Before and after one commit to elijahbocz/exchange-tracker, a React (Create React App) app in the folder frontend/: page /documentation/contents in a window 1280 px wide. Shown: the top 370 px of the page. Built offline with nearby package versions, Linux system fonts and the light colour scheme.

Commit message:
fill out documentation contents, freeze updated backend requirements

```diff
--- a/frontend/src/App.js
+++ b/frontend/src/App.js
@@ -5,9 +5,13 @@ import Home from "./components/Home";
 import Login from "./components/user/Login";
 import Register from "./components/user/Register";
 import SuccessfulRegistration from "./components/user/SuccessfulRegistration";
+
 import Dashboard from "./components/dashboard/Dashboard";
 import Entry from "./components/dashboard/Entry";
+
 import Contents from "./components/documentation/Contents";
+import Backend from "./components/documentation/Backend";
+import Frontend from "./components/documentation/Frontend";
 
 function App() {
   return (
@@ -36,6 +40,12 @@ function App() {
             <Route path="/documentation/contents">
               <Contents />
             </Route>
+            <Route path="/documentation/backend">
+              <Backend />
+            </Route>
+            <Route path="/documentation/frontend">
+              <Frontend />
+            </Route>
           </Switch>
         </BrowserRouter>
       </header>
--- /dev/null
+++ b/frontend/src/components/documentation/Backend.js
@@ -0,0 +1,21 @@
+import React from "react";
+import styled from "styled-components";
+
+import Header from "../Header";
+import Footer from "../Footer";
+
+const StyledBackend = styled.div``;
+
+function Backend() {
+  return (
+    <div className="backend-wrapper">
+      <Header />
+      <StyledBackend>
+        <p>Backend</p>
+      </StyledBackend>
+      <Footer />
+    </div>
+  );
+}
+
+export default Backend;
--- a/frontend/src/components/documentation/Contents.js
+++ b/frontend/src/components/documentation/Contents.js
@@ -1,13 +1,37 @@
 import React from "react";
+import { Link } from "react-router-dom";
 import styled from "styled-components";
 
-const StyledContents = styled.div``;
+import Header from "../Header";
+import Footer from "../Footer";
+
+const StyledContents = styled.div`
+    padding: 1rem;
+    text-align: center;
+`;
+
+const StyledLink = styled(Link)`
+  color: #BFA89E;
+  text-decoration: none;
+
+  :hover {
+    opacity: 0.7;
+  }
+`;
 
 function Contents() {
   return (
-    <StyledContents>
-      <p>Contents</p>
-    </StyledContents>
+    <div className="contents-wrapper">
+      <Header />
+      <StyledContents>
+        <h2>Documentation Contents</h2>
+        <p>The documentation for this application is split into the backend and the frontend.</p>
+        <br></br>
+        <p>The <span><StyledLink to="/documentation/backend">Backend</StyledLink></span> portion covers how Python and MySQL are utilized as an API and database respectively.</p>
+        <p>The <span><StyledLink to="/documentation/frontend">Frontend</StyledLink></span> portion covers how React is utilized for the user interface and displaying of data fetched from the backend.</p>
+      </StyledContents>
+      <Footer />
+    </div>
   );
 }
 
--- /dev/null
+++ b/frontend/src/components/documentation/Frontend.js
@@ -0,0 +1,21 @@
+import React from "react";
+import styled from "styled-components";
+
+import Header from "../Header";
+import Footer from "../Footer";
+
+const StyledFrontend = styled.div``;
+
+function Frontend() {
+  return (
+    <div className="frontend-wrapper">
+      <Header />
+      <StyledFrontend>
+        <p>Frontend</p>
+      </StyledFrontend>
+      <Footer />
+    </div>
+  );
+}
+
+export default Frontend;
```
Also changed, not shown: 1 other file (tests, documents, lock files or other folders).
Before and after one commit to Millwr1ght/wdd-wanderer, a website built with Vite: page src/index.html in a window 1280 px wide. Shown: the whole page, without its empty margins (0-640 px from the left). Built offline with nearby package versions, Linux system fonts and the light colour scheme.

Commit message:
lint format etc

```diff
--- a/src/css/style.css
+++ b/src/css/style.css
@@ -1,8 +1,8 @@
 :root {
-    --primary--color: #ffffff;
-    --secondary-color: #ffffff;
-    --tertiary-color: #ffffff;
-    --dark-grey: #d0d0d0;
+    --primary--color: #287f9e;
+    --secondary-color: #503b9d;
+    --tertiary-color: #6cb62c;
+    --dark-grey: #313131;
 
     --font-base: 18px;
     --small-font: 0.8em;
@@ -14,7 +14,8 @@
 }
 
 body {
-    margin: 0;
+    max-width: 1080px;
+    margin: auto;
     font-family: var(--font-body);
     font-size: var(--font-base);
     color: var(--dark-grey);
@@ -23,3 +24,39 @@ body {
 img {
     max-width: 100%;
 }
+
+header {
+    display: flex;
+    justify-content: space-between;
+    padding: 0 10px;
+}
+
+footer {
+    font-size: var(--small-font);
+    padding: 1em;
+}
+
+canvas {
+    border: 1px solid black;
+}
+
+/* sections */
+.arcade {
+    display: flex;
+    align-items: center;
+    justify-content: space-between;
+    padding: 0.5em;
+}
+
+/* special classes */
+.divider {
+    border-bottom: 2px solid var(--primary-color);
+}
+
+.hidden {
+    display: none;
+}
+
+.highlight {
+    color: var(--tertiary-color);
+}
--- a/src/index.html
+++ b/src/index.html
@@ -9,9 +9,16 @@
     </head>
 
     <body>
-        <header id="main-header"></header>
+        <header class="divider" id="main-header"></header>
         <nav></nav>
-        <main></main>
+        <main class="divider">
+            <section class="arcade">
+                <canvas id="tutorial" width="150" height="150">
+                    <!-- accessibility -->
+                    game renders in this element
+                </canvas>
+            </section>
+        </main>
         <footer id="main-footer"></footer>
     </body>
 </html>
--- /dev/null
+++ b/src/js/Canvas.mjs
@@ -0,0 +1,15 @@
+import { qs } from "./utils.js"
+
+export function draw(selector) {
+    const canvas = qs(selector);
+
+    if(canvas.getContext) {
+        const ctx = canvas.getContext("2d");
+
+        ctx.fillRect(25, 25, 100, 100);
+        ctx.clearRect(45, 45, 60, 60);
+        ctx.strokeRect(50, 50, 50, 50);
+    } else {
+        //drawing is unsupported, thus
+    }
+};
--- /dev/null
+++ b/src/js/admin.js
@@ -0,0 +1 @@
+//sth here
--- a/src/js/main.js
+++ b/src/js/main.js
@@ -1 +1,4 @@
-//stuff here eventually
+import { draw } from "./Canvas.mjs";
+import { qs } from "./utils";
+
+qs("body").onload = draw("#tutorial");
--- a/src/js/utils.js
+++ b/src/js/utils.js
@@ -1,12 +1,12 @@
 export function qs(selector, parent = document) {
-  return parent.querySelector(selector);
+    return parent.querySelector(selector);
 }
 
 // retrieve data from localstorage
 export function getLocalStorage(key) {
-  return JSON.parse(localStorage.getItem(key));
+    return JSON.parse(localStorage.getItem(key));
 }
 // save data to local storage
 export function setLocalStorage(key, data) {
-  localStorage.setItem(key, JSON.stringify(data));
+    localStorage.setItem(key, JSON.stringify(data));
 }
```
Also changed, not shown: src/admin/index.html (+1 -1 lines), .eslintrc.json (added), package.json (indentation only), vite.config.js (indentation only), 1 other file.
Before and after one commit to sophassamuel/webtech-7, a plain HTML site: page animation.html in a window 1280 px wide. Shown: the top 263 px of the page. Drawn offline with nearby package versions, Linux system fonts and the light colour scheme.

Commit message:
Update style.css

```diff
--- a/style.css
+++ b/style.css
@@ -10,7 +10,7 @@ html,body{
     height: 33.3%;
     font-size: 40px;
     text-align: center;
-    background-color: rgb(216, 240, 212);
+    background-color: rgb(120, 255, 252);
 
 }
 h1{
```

========

From top to bottom, reproduce the material exactly.

Before and after one commit to elijahbocz/exchange-tracker, a React (Create React App) app in the folder frontend/: page /documentation/contents in a window 1280 px wide. Shown: the top 370 px of the page. Built offline with nearby package versions, Linux system fonts and the light colour scheme.

Commit message:
fill out documentation contents, freeze updated backend requirements

```diff
--- a/frontend/src/App.js
+++ b/frontend/src/App.js
@@ -5,9 +5,13 @@ import Home from "./components/Home";
 import Login from "./components/user/Login";
 import Register from "./components/user/Register";
 import SuccessfulRegistration from "./components/user/SuccessfulRegistration";
+
 import Dashboard from "./components/dashboard/Dashboard";
 import Entry from "./components/dashboard/Entry";
+
 import Contents from "./components/documentation/Contents";
+import Backend from "./components/documentation/Backend";
+import Frontend from "./components/documentation/Frontend";
 
 function App() {
   return (
@@ -36,6 +40,12 @@ function App() {
             <Route path="/documentation/contents">
               <Contents />
             </Route>
+            <Route path="/documentation/backend">
+              <Backend />
+            </Route>
+            <Route path="/documentation/frontend">
+              <Frontend />
+            </Route>
           </Switch>
         </BrowserRouter>
       </header>
--- /dev/null
+++ b/frontend/src/components/documentation/Backend.js
@@ -0,0 +1,21 @@
+import React from "react";
+import styled from "styled-components";
+
+import Header from "../Header";
+import Footer from "../Footer";
+
+const StyledBackend = styled.div``;
+
+function Backend() {
+  return (
+    <div className="backend-wrapper">
+      <Header />
+      <StyledBackend>
+        <p>Backend</p>
+      </StyledBackend>
+      <Footer />
+    </div>
+  );
+}
+
+export default Backend;
--- a/frontend/src/components/documentation/Contents.js
+++ b/frontend/src/components/documentation/Contents.js
@@ -1,13 +1,37 @@
 import React from "react";
+import { Link } from "react-router-dom";
 import styled from "styled-components";
 
-const StyledContents = styled.div``;
+import Header from "../Header";
+import Footer from "../Footer";
+
+const StyledContents = styled.div`
+    padding: 1rem;
+    text-align: center;
+`;
+
+const StyledLink = styled(Link)`
+  color: #BFA89E;
+  text-decoration: none;
+
+  :hover {
+    opacity: 0.7;
+  }
+`;
 
 function Contents() {
   return (
-    <StyledContents>
-      <p>Contents</p>
-    </StyledContents>
+    <div className="contents-wrapper">
+      <Header />
+      <StyledContents>
+        <h2>Documentation Contents</h2>
+        <p>The documentation for this application is split into the backend and the frontend.</p>
+        <br></br>
+        <p>The <span><StyledLink to="/documentation/backend">Backend</StyledLink></span> portion covers how Python and MySQL are utilized as an API and database respectively.</p>
+        <p>The <span><StyledLink to="/documentation/frontend">Frontend</StyledLink></span> portion covers how React is utilized for the user interface and displaying of data fetched from the backend.</p>
+      </StyledContents>
+      <Footer />
+    </div>
   );
 }
 
--- /dev/null
+++ b/frontend/src/components/documentation/Frontend.js
@@ -0,0 +1,21 @@
+import React from "react";
+import styled from "styled-components";
+
+import Header from "../Header";
+import Footer from "../Footer";
+
+const StyledFrontend = styled.div``;
+
+function Frontend() {
+  return (
+    <div className="frontend-wrapper">
+      <Header />
+      <StyledFrontend>
+        <p>Frontend</p>
+      </StyledFrontend>
+      <Footer />
+    </div>
+  );
+}
+
+export default Frontend;
```
Also changed, not shown: 1 other file (tests, documents, lock files or other folders).
Before and after one commit to Millwr1ght/wdd-wanderer, a website built with Vite: page src/index.html in a window 1280 px wide. Shown: the whole page, without its empty margins (0-640 px from the left). Built offline with nearby package versions, Linux system fonts and the light colour scheme.

Commit message:
lint format etc

```diff
--- a/src/css/style.css
+++ b/src/css/style.css
@@ -1,8 +1,8 @@
 :root {
-    --primary--color: #ffffff;
-    --secondary-color: #ffffff;
-    --tertiary-color: #ffffff;
-    --dark-grey: #d0d0d0;
+    --primary--color: #287f9e;
+    --secondary-color: #503b9d;
+    --tertiary-color: #6cb62c;
+    --dark-grey: #313131;
 
     --font-base: 18px;
     --small-font: 0.8em;
@@ -14,7 +14,8 @@
 }
 
 body {
-    margin: 0;
+    max-width: 1080px;
+    margin: auto;
     font-family: var(--font-body);
     font-size: var(--font-base);
     color: var(--dark-grey);
@@ -23,3 +24,39 @@ body {
 img {
     max-width: 100%;
 }
+
+header {
+    display: flex;
+    justify-content: space-between;
+    padding: 0 10px;
+}
+
+footer {
+    font-size: var(--small-font);
+    padding: 1em;
+}
+
+canvas {
+    border: 1px solid black;
+}
+
+/* sections */
+.arcade {
+    display: flex;
+    align-items: center;
+    justify-content: space-between;
+    padding: 0.5em;
+}
+
+/* special classes */
+.divider {
+    border-bottom: 2px solid var(--primary-color);
+}
+
+.hidden {
+    display: none;
+}
+
+.highlight {
+    color: var(--tertiary-color);
+}
--- a/src/index.html
+++ b/src/index.html
@@ -9,9 +9,16 @@
     </head>
 
     <body>
-        <header id="main-header"></header>
+        <header class="divider" id="main-header"></header>
         <nav></nav>
-        <main></main>
+        <main class="divider">
+            <section class="arcade">
+                <canvas id="tutorial" width="150" height="150">
+                    <!-- accessibility -->
+                    game renders in this element
+                </canvas>
+            </section>
+        </main>
         <footer id="main-footer"></footer>
     </body>
 </html>
--- /dev/null
+++ b/src/js/Canvas.mjs
@@ -0,0 +1,15 @@
+import { qs } from "./utils.js"
+
+export function draw(selector) {
+    const canvas = qs(selector);
+
+    if(canvas.getContext) {
+        const ctx = canvas.getContext("2d");
+
+        ctx.fillRect(25, 25, 100, 100);
+        ctx.clearRect(45, 45, 60, 60);
+        ctx.strokeRect(50, 50, 50, 50);
+    } else {
+        //drawing is unsupported, thus
+    }
+};
--- /dev/null
+++ b/src/js/admin.js
@@ -0,0 +1 @@
+//sth here
--- a/src/js/main.js
+++ b/src/js/main.js
@@ -1 +1,4 @@
-//stuff here eventually
+import { draw } from "./Canvas.mjs";
+import { qs } from "./utils";
+
+qs("body").onload = draw("#tutorial");
--- a/src/js/utils.js
+++ b/src/js/utils.js
@@ -1,12 +1,12 @@
 export function qs(selector, parent = document) {
-  return parent.querySelector(selector);
+    return parent.querySelector(selector);
 }
 
 // retrieve data from localstorage
 export function getLocalStorage(key) {
-  return JSON.parse(localStorage.getItem(key));
+    return JSON.parse(localStorage.getItem(key));
 }
 // save data to local storage
 export function setLocalStorage(key, data) {
-  localStorage.setItem(key, JSON.stringify(data));
+    localStorage.setItem(key, JSON.stringify(data));
 }
```
Also changed, not shown: src/admin/index.html (+1 -1 lines), .eslintrc.json (added), package.json (indentation only), vite.config.js (indentation only), 1 other file.
Before and after one commit to sophassamuel/webtech-7, a plain HTML site: page animation.html in a window 1280 px wide. Shown: the top 263 px of the page. Drawn offline with nearby package versions, Linux system fonts and the light colour scheme.

Commit message:
Update style.css

```diff
--- a/style.css
+++ b/style.css
@@ -10,7 +10,7 @@ html,body{
     height: 33.3%;
     font-size: 40px;
     text-align: center;
-    background-color: rgb(216, 240, 212);
+    background-color: rgb(120, 255, 252);
 
 }
 h1{
```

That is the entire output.